be sound, we shall be driven to the conclusion that above eight hundred thousand people emigrated from Europe to the United States in a space of little more than five years. The whole increase of the white population from 1810 to 1820 was within a few hundreds of 2,000,000. If we are to attribute to procreation only 20 per cent. on the number returned by the census of 1810, we shall have about 830,000. persons to account for in some other way; and to suppose that the emigrants who went to America between the peace of 1815 and the census of 1820, with the children who were born to them there, would make up that number, would be the height of absurdity.
We could say much more; but we think it quite unnecessary at present. We have shown that Mr. Sadler is careless in the collection of facts, that he is incapable of reasoning on facts when he has collected
them, that he does not understand the simplest terms of science, that he has enounced a proposition of which he does not know the meaning, that the proposition which he means to enounce, and which he tries to prove, leads directly to all those consequences which he represents as impious and immoral,— and that, from the very documents to which he has himself appealed, it may be demonstrated that his theory is false. We may, perhaps, resume the subject when his next volume appears. Meanwhile, we hope that he will delay its publication until he has learned a little arithmetic, and unlearned a great deal of eloquence.
(Edinburgh Review, December 1830.)
THIS is an eminently beautiful and splendid edition of a book which well deserves all that the printer and the engraver can do for it. The Life of Bunyan is, of course, not a performance which can add much to the literary reputation of such a writer as Mr. Southey. But it is written in excellent English, and, for the most part, in an excellent spirit. Mr. Southey propounds, we need not say, many opinions from which we altogether dissent; and his attempts to excuse the odious persecution to which Bunyan was subjected have sometimes moved our indignation. But we will avoid this topic. We are at present much more inclined to join in paying homage to the genius of a great man than to engage in a controversy concerning church-government and toleration.
We must not pass without notice the engravings with which this volume is decorated. Some of Mr. Heath's wood-cuts are admirably designed and executed. Mr. Martin's illustrations do not please us quite so well. His Valley of the Shadow of Death is not that Valley of the Shadow of Death which Bunyan imagined. At all events, it is not that dark and

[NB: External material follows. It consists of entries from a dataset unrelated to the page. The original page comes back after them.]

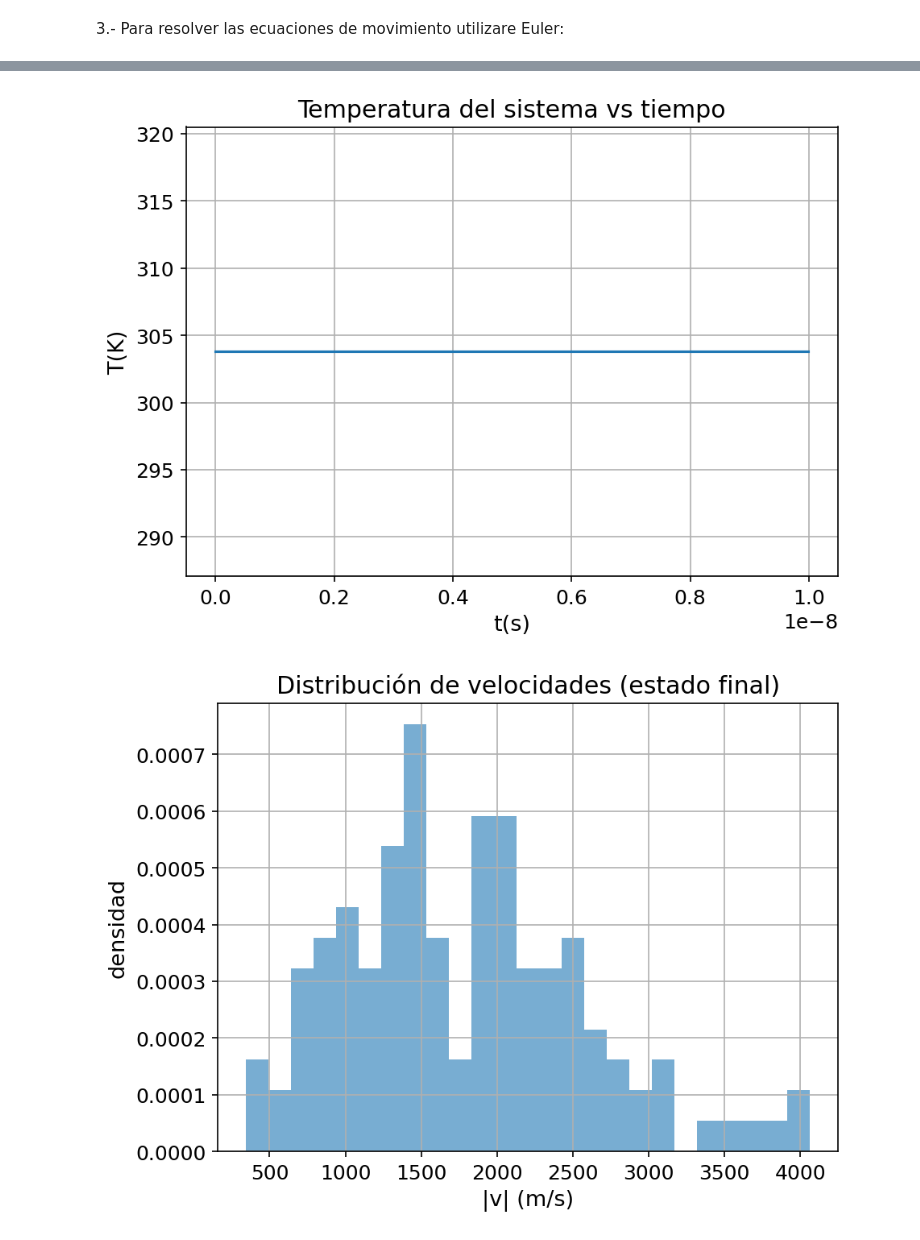
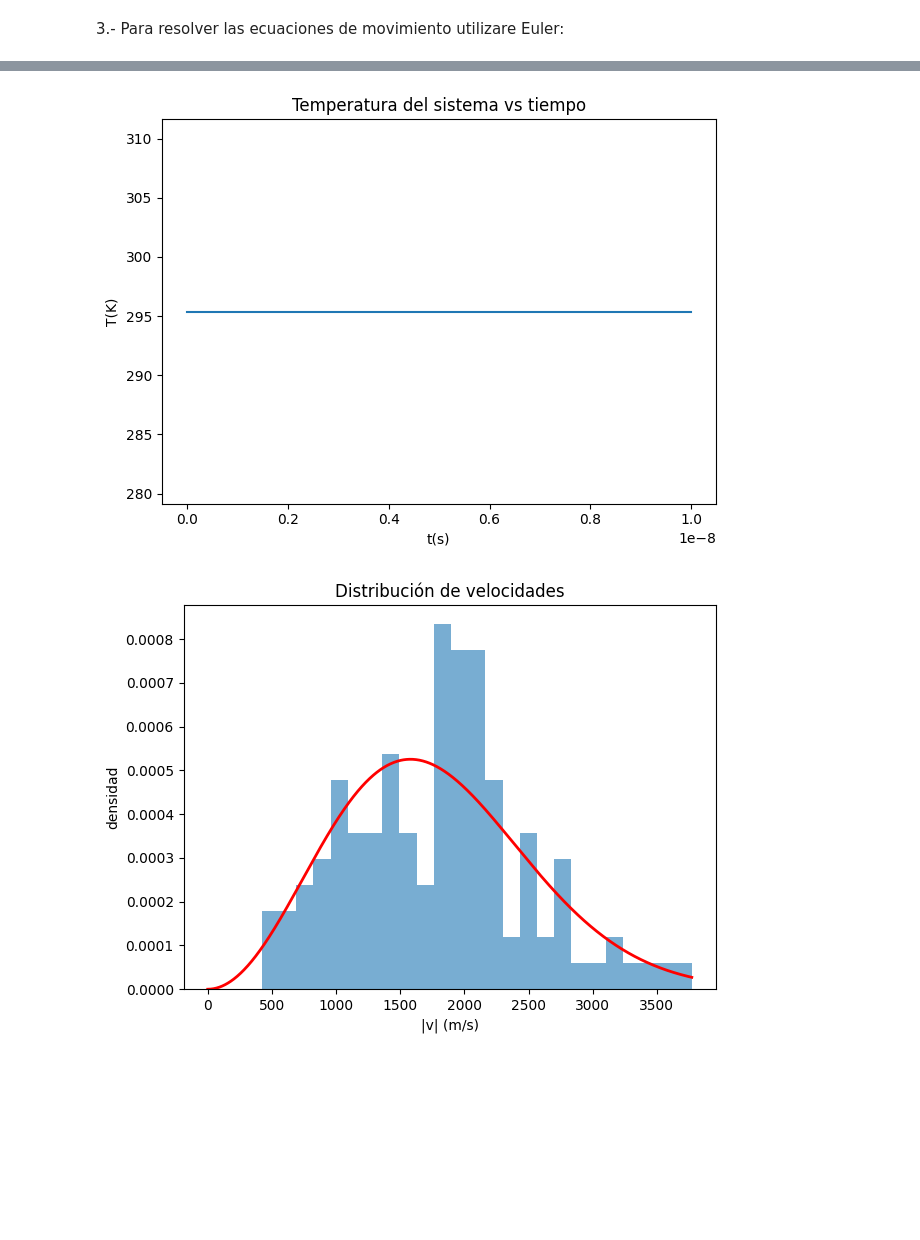
Before and after one commit to AlonsoRecabarren/Computing-Physics, a Jupyter notebook: Homeworks/Homework 1/Problema 4.ipynb, the cells around one changed output, grey strips where cells are left out. Saved outputs shown, nothing was run; the diff lists cells and outputs as text; code cells hidden in the pictures; blank space fills up the shorter version.

```diff
--- a/Homeworks/Homework 1/Problema 4.ipynb
+++ b/Homeworks/Homework 1/Problema 4.ipynb
@@ -210,6 +210,17 @@ plt.show()
 # %% [markdown]
 3.- Para resolver las ecuaciones de movimiento utilizare Euler:
 # %%
+Posicion=np.zeros((N,3))             #Reinicio posiciones y velocidades
+Posicion[:, 0]=np.random.rand(N)*Lx
+Posicion[:, 1]=np.random.rand(N)*Ly
+Posicion[:, 2]=np.random.rand(N)*Lz
+
+v=np.zeros((N, 3))
+
+v[:, 0] = np.random.normal(mu, sigma, N)
+v[:, 1] = np.random.normal(mu, sigma, N)
+v[:, 2] = np.random.normal(mu, sigma, N)
+
 Paso = 1e-11                             #Distancia entre puntos
 Num_paso=1000                            #Numero de puntos
 
@@ -272,41 +303,83 @@ Lo cual es esperable ya que no existen cambios en el sistema.
 Para esto consideraremos que si la particula, por ejemplo, en el eje $x$ se encuentra antes de $x=0$ o despues de $x=L_{x}$ cambiara el signo de su velocidad (rebota en la pared) y se establecera su posicion en $x=0$ o $x=L_{x}$, respectivamente:
 # %%
+Posicion=np.zeros((N,3))             #Reinicio posiciones y velocidades
+Posicion[:, 0]=np.random.rand(N)*Lx
+Posicion[:, 1]=np.random.rand(N)*Ly
+Posicion[:, 2]=np.random.rand(N)*Lz
+
+v=np.zeros((N, 3))
+
+v[:, 0]=np.random.normal(mu, sigma, N)
+v[:, 1]=np.random.normal(mu, sigma, N)
+v[:, 2]=np.random.normal(mu, sigma, N)
+
+#Comparacion con curva teorica
+
+v_mag = np.linalg.norm(v, axis=1)
+v_ejes = np.linspace(0, np.max(v_mag), 1000)
+
+#Distribucion teorica 3D Maxwell-Boltzmann
+
+A =4*np.pi * (m / (2*np.pi*k_B*T_0))**(3/2)
+dist_MB=A * v_ejes**2 *np.exp(-m* v_ejes**2 / (2*k_B*T_0))
+
+#Areas de las caras de la caja
+
+Ax=Ly*Lz
+Ay=Lx*Lz
+Az=Lx*Ly
+
 #Ciclo considerando rebotes
 
 t_lista=[]
 Ec_lista=[]
 T_lista=[]
+P_lista=[]                              #Nueva lista para la presion
 
 for i in range(Num_paso):
     t=i*Paso
     Posicion=Posicion+v*Paso
     v=v+a*Paso
+    Deltap_x = 0
+    Deltap_y = 0
+    Deltap_z = 0
     for j in range(N):                               #Rebotes
         if Posicion[j, 0] < 0:                       #Si la particula j en el eje x esta fuera de la caja por la izquierda (x=0) se retorna a la region permitida en x=0, luego se aplica el efecto rebote cambiando el signo a la velocidad
             Posicion[j, 0] = 0
+            Deltap_x = Deltap_x + 2*m*abs(v[j,0])    #Se incluye la magnitud del cambio de momento por la colision de la particula j para eje x
             v[j, 0] *= -1                            #El *=
         if Posicion[j, 0] > Lx:
             Posicion[j, 0] = Lx
+            Deltap_x = Deltap_x + 2*m*abs(v[j,0])
             v[j, 0] *= -1
         if Posicion[j, 1] < 0:
             Posicion[j, 1] = 0
+            Deltap_y = Deltap_y + 2*m*abs(v[j,1])
             v[j, 1] *= -1
         if Posicion[j, 1] > Ly:
             Posicion[j, 1] = Ly
+            Deltap_y = Deltap_y + 2*m*abs(v[j,1])
             v[j, 1] *= -1
         if Posicion[j, 2] < 0:
             Posicion[j, 2] = 0
+            Deltap_z = Deltap_z + 2*m*abs(v[j,2])
             v[j, 2] *= -1
         if Posicion[j, 2] > Lz:
             Posicion[j, 2] = Lz
+            Deltap_z = Deltap_z + 2*m*abs(v[j,2])
             v[j, 2] *= -1
 
+    Px=Deltap_x / (Ax*Paso)                   #Calculo de componentes de Presion entre cada paso
+    Py=Deltap_y / (Ay*Paso)
+    Pz=Deltap_z / (Az*Paso)
+    P=(Px+Py+Pz) / 3                          #Presion promedio
     v2=np.sum(v**2, axis=1)
     Ec=(1/2)*m*np.sum(v2)
     T=(m/(3*k_B))*np.mean(v2)
     t_lista.append(t)
     Ec_lista.append(Ec)
     T_lista.append(T)
+    P_lista.append(P)
 
 #Graficos
 
@@ -338,10 +411,22 @@ plt.figure()
 
 plt.hist(v_mag, bins=25, density=True, alpha=0.6)
 
-plt.title("Distribución de velocidades (estado final)")
+plt.title("Distribución de velocidades")
+plt.plot(v_ejes, dist_MB, 'r', linewidth=2, label="Maxwell-Boltzmann 3D")
 plt.xlabel("|v| (m/s)")
 plt.ylabel("densidad")
 
 plt.tight_layout()
 plt.show()
+
+plt.figure()
+
+plt.plot(t_lista, P_lista)
+
+plt.title("Presión promedio vs tiempo")
+plt.xlabel("t (s)")
+plt.ylabel("P (Pa)")
+
+plt.tight_layout()
+plt.show()
 # %% [output]
@@ -349,2 +434,2 @@ plt.show()
-[figure, old version]
+[figure, new version]
-[figure, old version]
+[figure, new version]
```
Also changed, not shown: parts of 7 cells of this notebook, 1 other file.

1 The Pilgrim's Progress, with a Life of John Bunyan. By ROBERT SOUTHEY, Esq., LL.D. Poet Laureate. Illustrated with Engravings. 8vo. London: 1830.